# Record excerpts
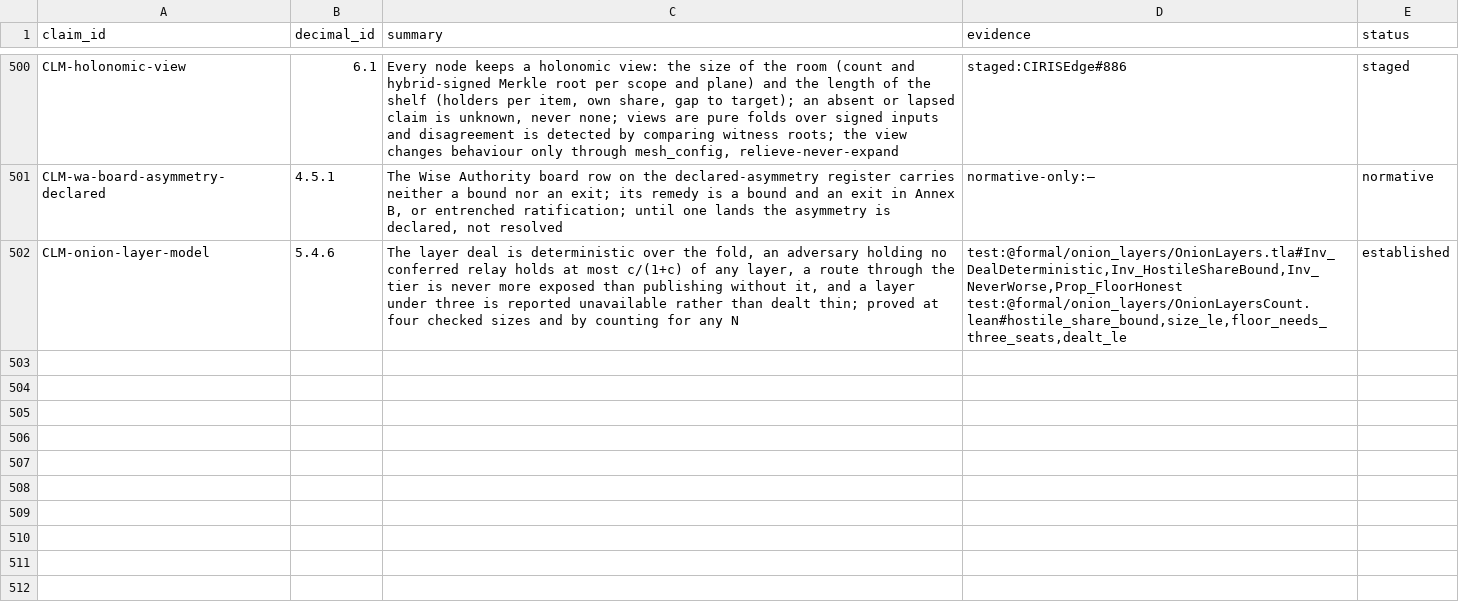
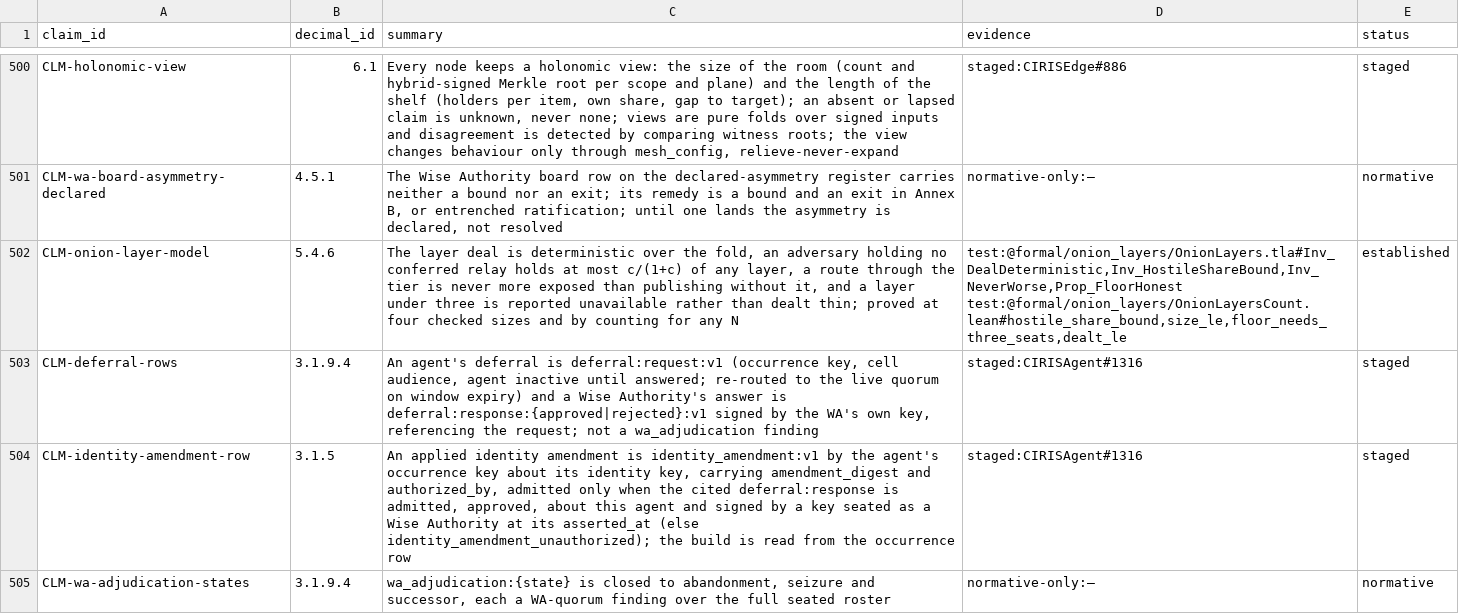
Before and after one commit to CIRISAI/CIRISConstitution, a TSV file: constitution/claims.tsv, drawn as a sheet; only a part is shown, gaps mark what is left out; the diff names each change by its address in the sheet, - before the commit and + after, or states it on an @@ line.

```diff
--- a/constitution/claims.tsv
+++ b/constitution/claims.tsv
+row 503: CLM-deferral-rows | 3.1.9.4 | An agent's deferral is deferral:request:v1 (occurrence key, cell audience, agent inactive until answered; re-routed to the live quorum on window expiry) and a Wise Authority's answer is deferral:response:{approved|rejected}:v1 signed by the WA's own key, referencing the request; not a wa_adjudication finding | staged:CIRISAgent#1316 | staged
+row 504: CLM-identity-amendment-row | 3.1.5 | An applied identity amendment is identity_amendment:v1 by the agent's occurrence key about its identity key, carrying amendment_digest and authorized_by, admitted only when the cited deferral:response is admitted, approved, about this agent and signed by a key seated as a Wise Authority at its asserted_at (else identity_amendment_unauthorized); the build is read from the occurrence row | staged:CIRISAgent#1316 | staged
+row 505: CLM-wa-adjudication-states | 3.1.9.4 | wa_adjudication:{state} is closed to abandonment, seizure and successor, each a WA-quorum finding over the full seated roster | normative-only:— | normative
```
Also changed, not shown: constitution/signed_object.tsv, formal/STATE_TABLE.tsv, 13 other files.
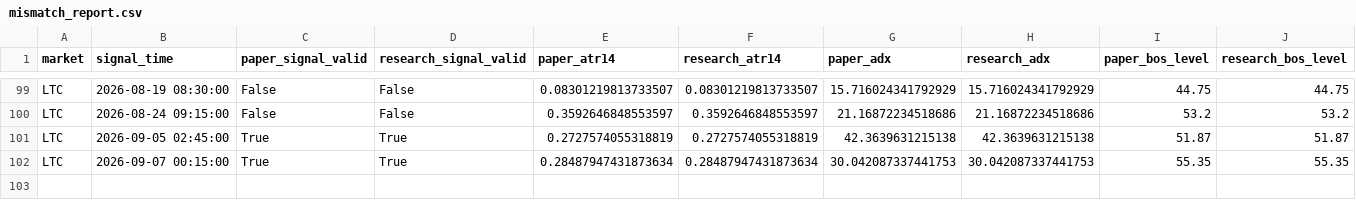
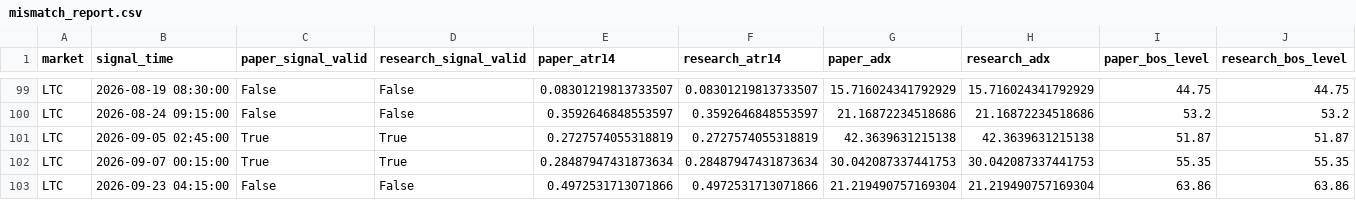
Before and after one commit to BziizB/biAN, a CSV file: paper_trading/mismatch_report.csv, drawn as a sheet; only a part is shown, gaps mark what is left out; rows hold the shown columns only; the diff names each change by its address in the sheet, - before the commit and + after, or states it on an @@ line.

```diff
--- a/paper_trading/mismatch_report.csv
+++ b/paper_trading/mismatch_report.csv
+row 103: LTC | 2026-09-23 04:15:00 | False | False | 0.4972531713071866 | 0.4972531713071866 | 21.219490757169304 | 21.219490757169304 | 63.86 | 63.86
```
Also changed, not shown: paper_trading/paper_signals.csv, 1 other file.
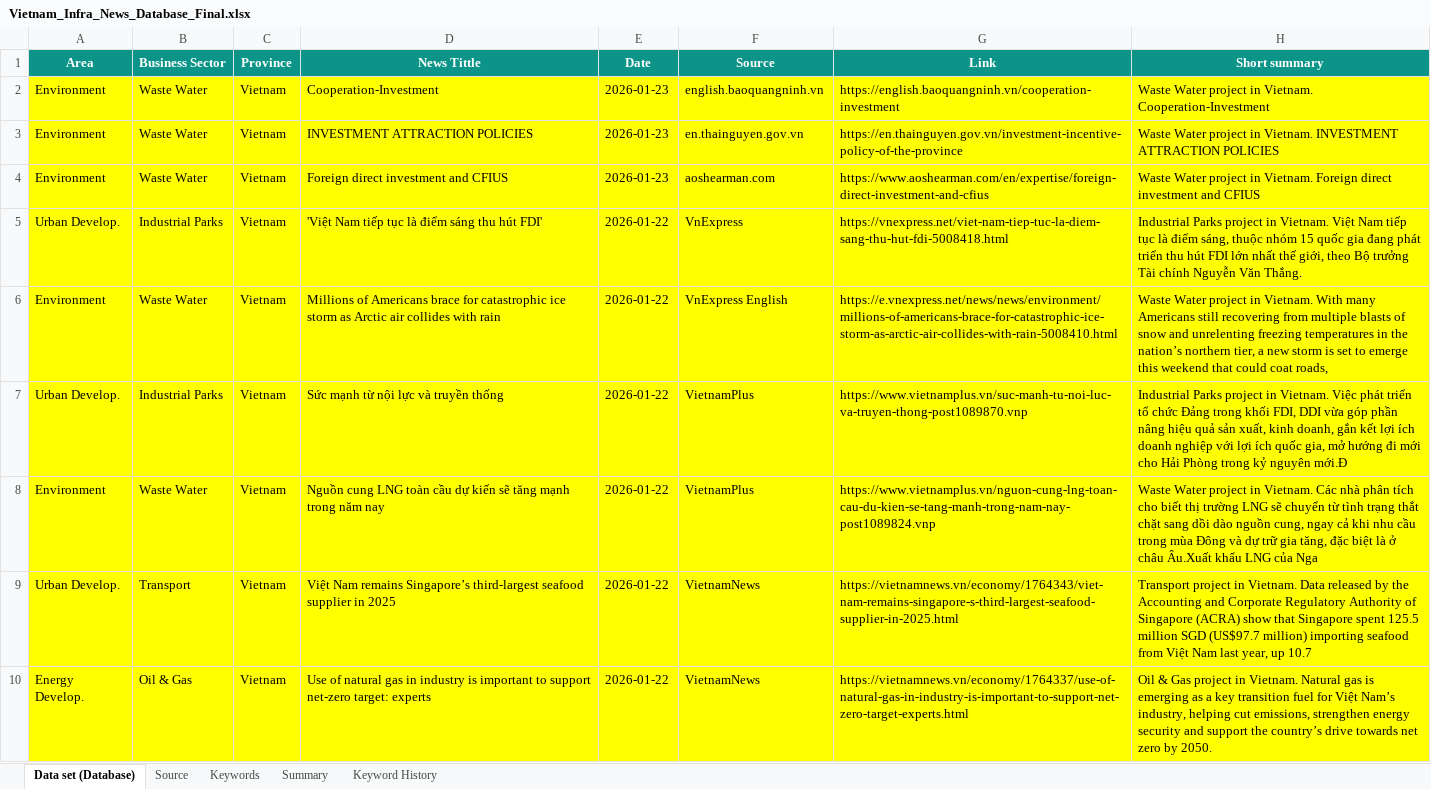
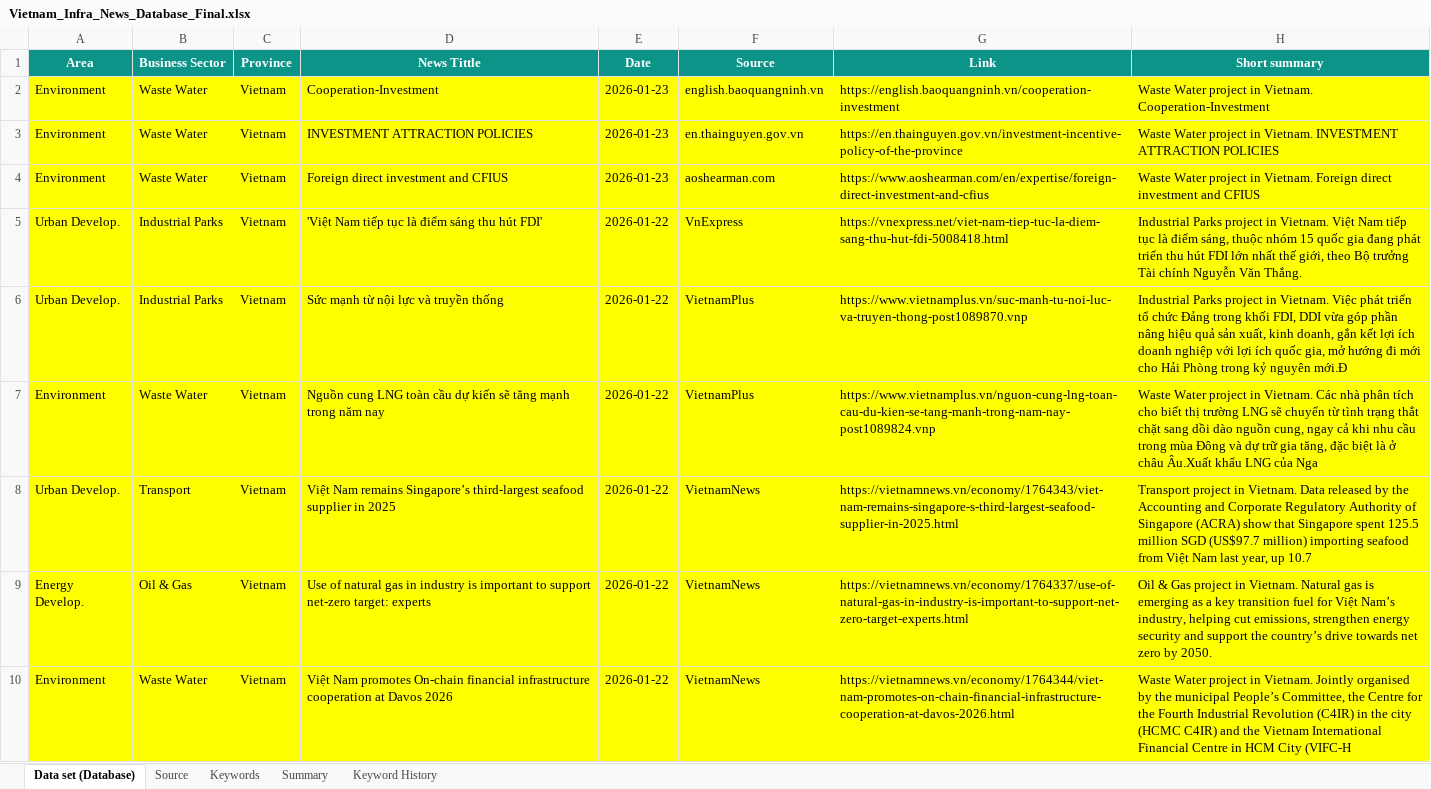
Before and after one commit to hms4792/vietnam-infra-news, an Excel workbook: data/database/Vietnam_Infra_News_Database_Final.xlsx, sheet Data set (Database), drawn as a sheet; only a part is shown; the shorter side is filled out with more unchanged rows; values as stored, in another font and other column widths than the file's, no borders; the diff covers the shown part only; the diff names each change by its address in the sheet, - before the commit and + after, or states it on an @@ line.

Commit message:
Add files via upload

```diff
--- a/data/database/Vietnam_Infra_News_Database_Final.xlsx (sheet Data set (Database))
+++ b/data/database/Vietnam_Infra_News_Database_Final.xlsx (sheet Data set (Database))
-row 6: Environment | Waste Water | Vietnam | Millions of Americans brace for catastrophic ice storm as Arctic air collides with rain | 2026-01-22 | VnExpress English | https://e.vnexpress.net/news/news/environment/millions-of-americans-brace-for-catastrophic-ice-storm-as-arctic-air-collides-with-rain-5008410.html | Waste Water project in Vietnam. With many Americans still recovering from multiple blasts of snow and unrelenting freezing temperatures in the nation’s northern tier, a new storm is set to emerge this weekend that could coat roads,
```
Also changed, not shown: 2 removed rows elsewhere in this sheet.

# Instructions to follow
Look through the records for the word "constitution". Every line that has it should be copied.

# Output
Before and after one commit to CIRISAI/CIRISConstitution, a TSV file: constitution/claims.tsv, drawn as a sheet; only a part is shown, gaps mark what is left out; the diff names each change by its address in the sheet, - before the commit and + after, or states it on an @@ line.
--- a/constitution/claims.tsv
+++ b/constitution/claims.tsv
Also changed, not shown: constitution/signed_object.tsv, formal/STATE_TABLE.tsv, 13 other files.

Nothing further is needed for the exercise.